- **Activity**: The copy you return should hold every record below word for word and no images.

- **Records from a collection**:
=== Section Start ===

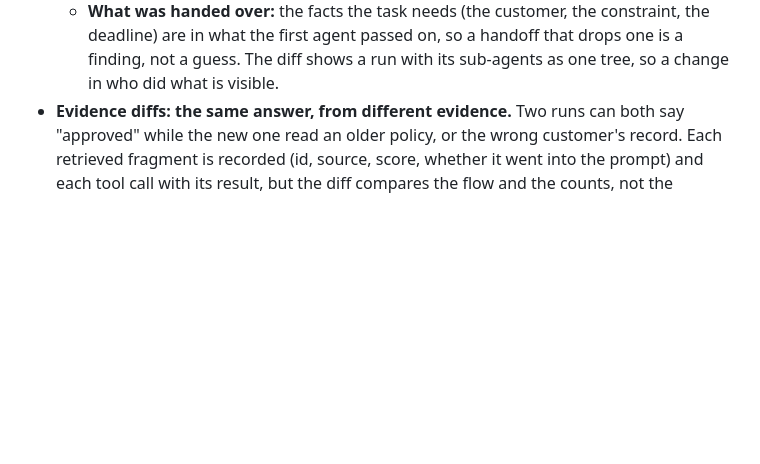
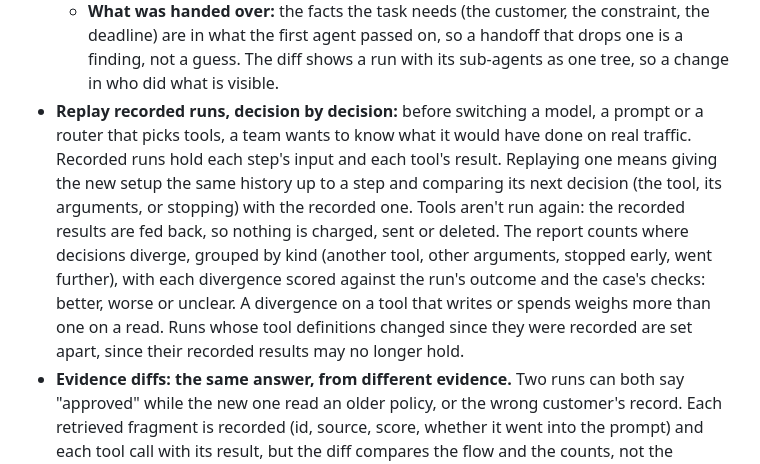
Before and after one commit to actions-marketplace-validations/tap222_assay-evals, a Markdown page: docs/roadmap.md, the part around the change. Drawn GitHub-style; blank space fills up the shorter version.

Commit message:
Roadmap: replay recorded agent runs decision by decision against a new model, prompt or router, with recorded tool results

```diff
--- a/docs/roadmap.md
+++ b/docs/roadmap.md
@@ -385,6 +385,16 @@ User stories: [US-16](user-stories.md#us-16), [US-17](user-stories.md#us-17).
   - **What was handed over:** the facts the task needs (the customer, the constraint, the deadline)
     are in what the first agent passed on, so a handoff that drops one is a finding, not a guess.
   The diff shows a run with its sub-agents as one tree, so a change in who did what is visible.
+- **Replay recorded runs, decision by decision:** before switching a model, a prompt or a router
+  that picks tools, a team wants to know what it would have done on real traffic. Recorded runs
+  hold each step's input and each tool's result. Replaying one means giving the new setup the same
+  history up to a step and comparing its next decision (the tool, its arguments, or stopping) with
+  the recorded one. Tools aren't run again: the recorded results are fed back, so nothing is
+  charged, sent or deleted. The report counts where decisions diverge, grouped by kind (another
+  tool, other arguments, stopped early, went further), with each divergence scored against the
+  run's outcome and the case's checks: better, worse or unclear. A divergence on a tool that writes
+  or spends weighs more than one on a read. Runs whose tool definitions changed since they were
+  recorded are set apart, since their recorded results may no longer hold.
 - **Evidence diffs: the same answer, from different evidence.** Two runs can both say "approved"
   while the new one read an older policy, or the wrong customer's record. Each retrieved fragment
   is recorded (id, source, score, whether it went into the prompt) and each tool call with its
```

=== Section End ===

- **Solution to this exercise**:
Before and after one commit to actions-marketplace-validations/tap222_assay-evals, a Markdown page: docs/roadmap.md, the part around the change. Drawn GitHub-style; blank space fills up the shorter version.

Commit message:
Roadmap: replay recorded agent runs decision by decision against a new model, prompt or router, with recorded tool results

```diff
--- a/docs/roadmap.md
+++ b/docs/roadmap.md
@@ -385,6 +385,16 @@ User stories: [US-16](user-stories.md#us-16), [US-17](user-stories.md#us-17).
   - **What was handed over:** the facts the task needs (the customer, the constraint, the deadline)
     are in what the first agent passed on, so a handoff that drops one is a finding, not a guess.
   The diff shows a run with its sub-agents as one tree, so a change in who did what is visible.
+- **Replay recorded runs, decision by decision:** before switching a model, a prompt or a router
+  that picks tools, a team wants to know what it would have done on real traffic. Recorded runs
+  hold each step's input and each tool's result. Replaying one means giving the new setup the same
+  history up to a step and comparing its next decision (the tool, its arguments, or stopping) with
+  the recorded one. Tools aren't run again: the recorded results are fed back, so nothing is
+  charged, sent or deleted. The report counts where decisions diverge, grouped by kind (another
+  tool, other arguments, stopped early, went further), with each divergence scored against the
+  run's outcome and the case's checks: better, worse or unclear. A divergence on a tool that writes
+  or spends weighs more than one on a read. Runs whose tool definitions changed since they were
+  recorded are set apart, since their recorded results may no longer hold.
 - **Evidence diffs: the same answer, from different evidence.** Two runs can both say "approved"
   while the new one read an older policy, or the wrong customer's record. Each retrieved fragment
   is recorded (id, source, score, whether it went into the prompt) and each tool call with its
```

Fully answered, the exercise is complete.